Undoubtedly there are some strategies to use in this game, such as which areas to go for first, whether to share in many areas or steal areas all to yourself, and whether to use up your cards early or try to save up. Most of us emptied our cards early.

I can’t tell you after one playing why Zack won. All of us had three cubes on the tower when he got his fourth.


Dylan++, Jon

While waiting for my turn to come up in BMC, I taught Dylan how to play Dvonn and he beat me twice in a row.

Tigris and Euphrates

Gili 7, Adam 6, David 5, Ben/Jon 5

First play for David. Ben was very unhappy after losing a few conflicts he initiated, nor about lacking green and red tiles throughout the game. He also wasn’t open-minded about varying his strategy. After BMC and Dvonn finished, I stepped in to his place. He had no green cubes and few cubes in other colors, and he had one treasure.

I through out all his tiles and picked up a green and red. Then I placed a monument for Green and Blue. I didn’t worry about the Blue, letting someone else take it, since I was more concerned with boosting my own score. After two turns, I was already up to 4.

Unfortunately, people kept handing Gili 5 point conflict victories in various colors. And she had been losing until now, too. On my last turn, I made it to 5 points and I tried to end the game through a conflict by tossing out 4 tiles. Unfortunately again, I should have just tossed out all my tiles, as I was one tile short of ending the game, which let Gili have one more turn.

Either way, I wasn’t going to win, but I did pretty well considering my starting position.

Lord of the Rings: the Confrontation

Elijah+, Zack

Zack was fresh off of his victory in BMC, but he rarely wins this game against Elijah.


Zack/Elijah 335, Adam/Gili 265

They played three hands. Elijah and Zack took the lead in the first hand, and then the next two hands were 300 point swings either way.


Zack+, Elijah

Zack wanted to play, and Elijah fought to the bitter end.


Jon, Dylan, Adam, David, Elijah, Zack

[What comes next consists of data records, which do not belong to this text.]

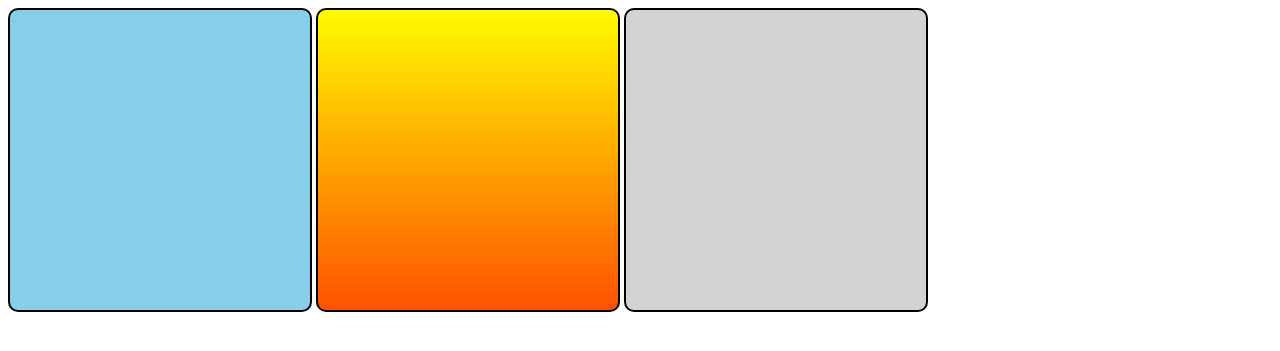
Repository: Iamjordana/html-css
Page: Html Css/Exercicios/ex22/fundo01.html
These files come from the project's save history. The page is drawn as it stood at one moment and after the next save; the edit follows.
The browser window is 1280 px wide. The pictures show the whole page.

Above is the page before, as saved 2025-04-11 13:38:14.

### Html Css/Exercicios/ex22/fundo01.html
<!DOCTYPE html>
<html lang="pt-br">
<head>
    <meta charset="UTF-8">
    <meta name="viewport" content="width=device-width, initial-scale=1.0">
    <title>Teste de Imagem de fundo</title>

    <style>
        div.quadrado{
            border: 2px solid black;
            border-radius: 10px;
            width: 300px;
            height: 300px;
            background-color: lightgrey;
            display: inline-block;
        }

        div#q1{
            background-color: skyblue;
        }
        div#q2{
            background-image: linear-gradient(to bottom, #fffb00, #ff5100);
        }
        div#q3{
            background-image: url(./imagens/pattern003.png
            background-size: cover;
        }
    </style>

</head>
<body>

    <div class="quadrado" id="q1">

    </div>

    <div class="quadrado" id="q2">

    </div>

    <div class="quadrado" id="q3">

    </div>


</body>
</html>

After the next save:
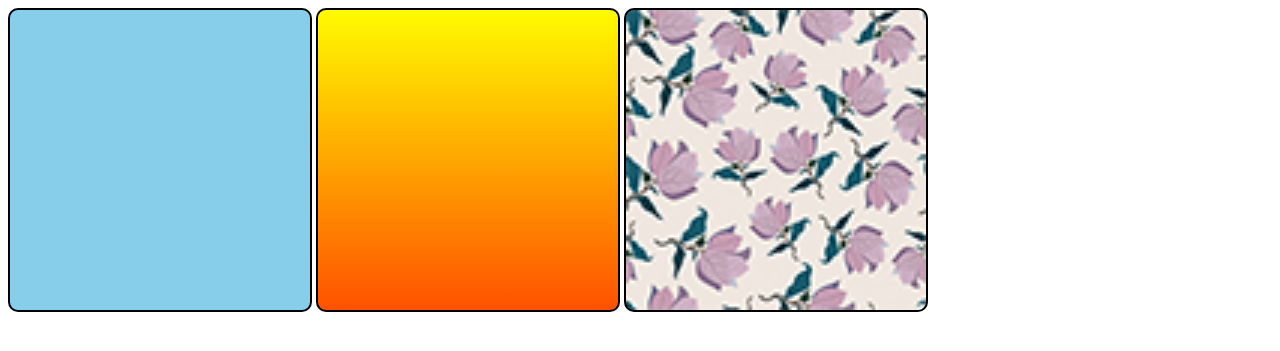
Saved 5 s later.
--- a/Html Css/Exercicios/ex22/fundo01.html
+++ b/Html Css/Exercicios/ex22/fundo01.html
@@ -22,7 +22,7 @@
             background-image: linear-gradient(to bottom, #fffb00, #ff5100);
         }
         div#q3{
-            background-image: url(./imagens/pattern003.png
+            background-image: url(./imagens/pattern003.png);
             background-size: cover;
         }
     </style>
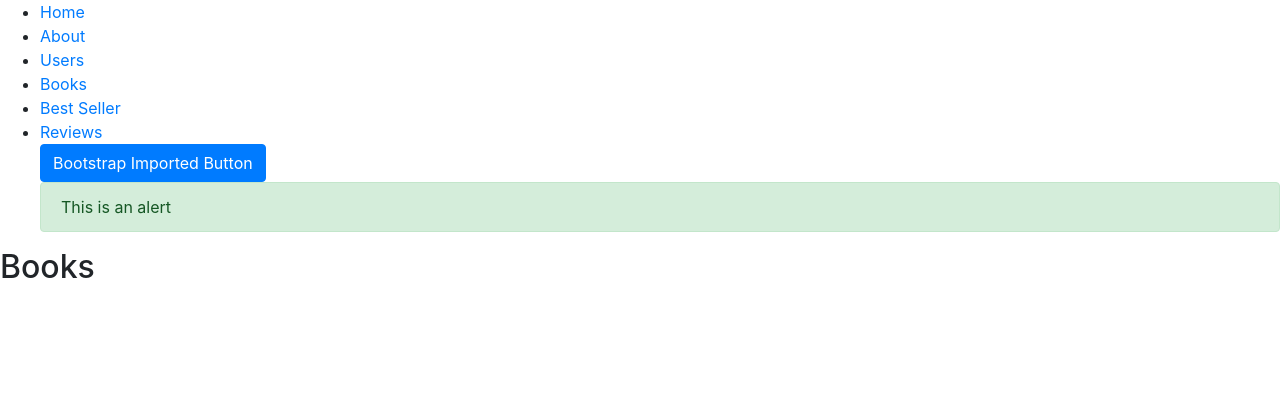
Repository: ebo-arcadia/enjoyou
Page: /books
An editor plug-in stored every save of this project. The page is shown before and after the next save, followed by the edit.
The browser window is 1280 px wide. The pictures show the whole page.
The project was rebuilt for these pictures with package versions that can differ from the ones it lists, and the page was loaded fresh each time. Also part of the build but not shown: src/App.css.

Above is the page before, as saved 2021-04-19 14:47:56.

### src/App.js
import React from "react";
import './App.css';
import 'bootstrap/dist/css/bootstrap.min.css';
import { Button, Alert, Breadcrumb } from 'react-bootstrap';
import { BrowserRouter as Router, Switch, Route, Link } from "react-router-dom";

export default function App() {
  return (
    <Router>
      <div>
        <nav>
          <ul>
            <li> <Link to="/">Home</Link> </li>
            <li> <Link to="/about">About</Link> </li>
            <li> <Link to="/users">Users</Link> </li>
            <li> <Link to="/books">Books</Link> </li>
            <li> <Link to="/bestseller">Best Seller</Link> </li>
            <li> <Link to="/reviews">Reviews</Link> </li>
            <Button>Bootstrap Imported Button</Button>
            <Alert variant="success">This is an alert</Alert>
          </ul>
        </nav>

        {/* A <Switch> looks through its children <Route>s and
            renders the first one that matches the current URL. */}
        <Switch>
          <Route path="/bestseller"><Bestseller /></Route>
          <Route path="/reviews"><Reviews /></Route>
          <Route path="/books"><Books /></Route>
          <Route path="/about"><About /></Route>
          <Route path="/users"><Users /></Route>
          <Route path="/"><Home /></Route>
        </Switch>
      </div>
    </Router>

  );
}

function Home()        { return <h2>Home</h2> }
function About()       { return <h2>About</h2> }
function Users()       { return <h2>Users</h2> }
function Books()       { return <h2>Books</h2> }
function Bestseller()  { return <h2>Best Seller</h2> }
function Reviews()     { return <h2>Reviews</h2> }

Loaded but not shown: public/index.html (common file); src/index.js (common file); src/index.css (common file); src/reportWebVitals.js (common file)

After the next save:
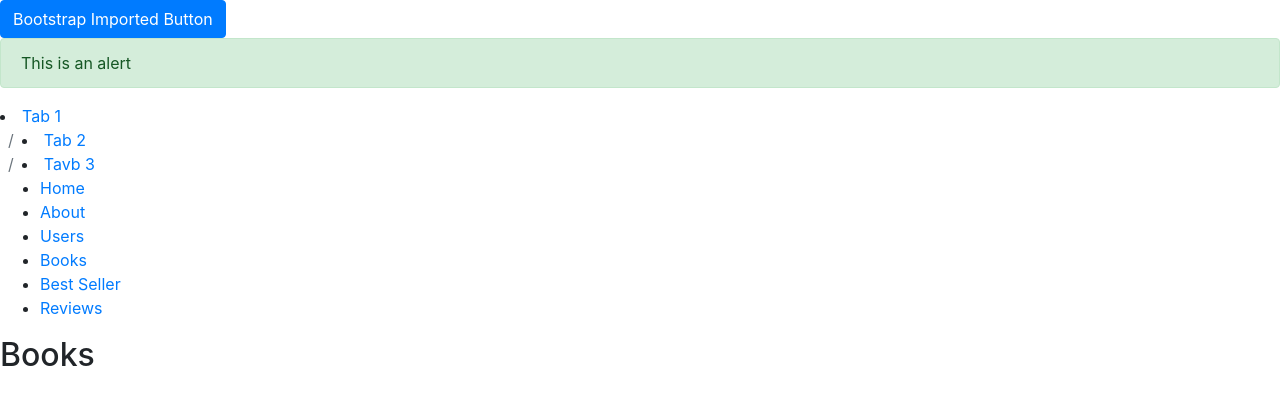
Saved 3 min 7 s later.
--- a/src/App.js
+++ b/src/App.js
@@ -6,6 +6,14 @@ import { BrowserRouter as Router, Switch, Route, Link } from "react-router-dom";
 
 export default function App() {
   return (
+    <div>
+      <header>
+          <Button>Bootstrap Imported Button</Button>
+          <Alert variant="success">This is an alert</Alert>
+          <Breadcrumb.Item>Tab 1</Breadcrumb.Item>
+          <Breadcrumb.Item>Tab 2</Breadcrumb.Item>
+          <Breadcrumb.Item>Tavb 3</Breadcrumb.Item>
+      </header>
     <Router>
       <div>
         <nav>
@@ -16,8 +24,6 @@ export default function App() {
             <li> <Link to="/books">Books</Link> </li>
             <li> <Link to="/bestseller">Best Seller</Link> </li>
             <li> <Link to="/reviews">Reviews</Link> </li>
-            <Button>Bootstrap Imported Button</Button>
-            <Alert variant="success">This is an alert</Alert>
           </ul>
         </nav>
 
@@ -33,7 +39,7 @@ export default function App() {
         </Switch>
       </div>
     </Router>
-
+    </div>
   );
 }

We played two games, one with me Master, and one with Dylan master. My rule was “All objects pointing different directions” which stymied them for a good number of round. Dylan eventually guessed it.

Dylan then stymied everyone else (I was off playing Bridge) and had to reveal the rule when I kicked everyone out for the evening. His rule was “A prime number of pips”, which Adam cried foul, saying that even if he thought of that he would hev rejected it as too complicated.


Nadine/Zack|Jon, Ben/Binyamin

We sure seem to be playing more and more Bridge. They taught Zack how to play, and then he went over to Zendo while I filled in for him.

Nadine and I had most of the hands, although nothing extravagant. I played 4 out of 5 of them.

The Menorah Game

Jon 46, Dylan 36

Dylan 52, Jon 40

I taught Dylan this. Unfortunately, he’s not much into auction games.


Jon++, Dylan

I also taught (or re-taught) Dylan this. As he is a smart fellow, I simply gave him first move on a 9 by 9 board. The first game was rather close, but in the second he made a serious mistake which let me live on a large section of the board.

Great Game.


Dylan+, Jon

I almost never get to play this deceptively simple and under-appreciated game. I figured Dylan would be willing. We played while simultaneously playing Zendo.

I made a small mistake (are there any others in Checkers?) which prevented me from keeping parity with his jumps. Once ahead, he was able to corner me into resigning.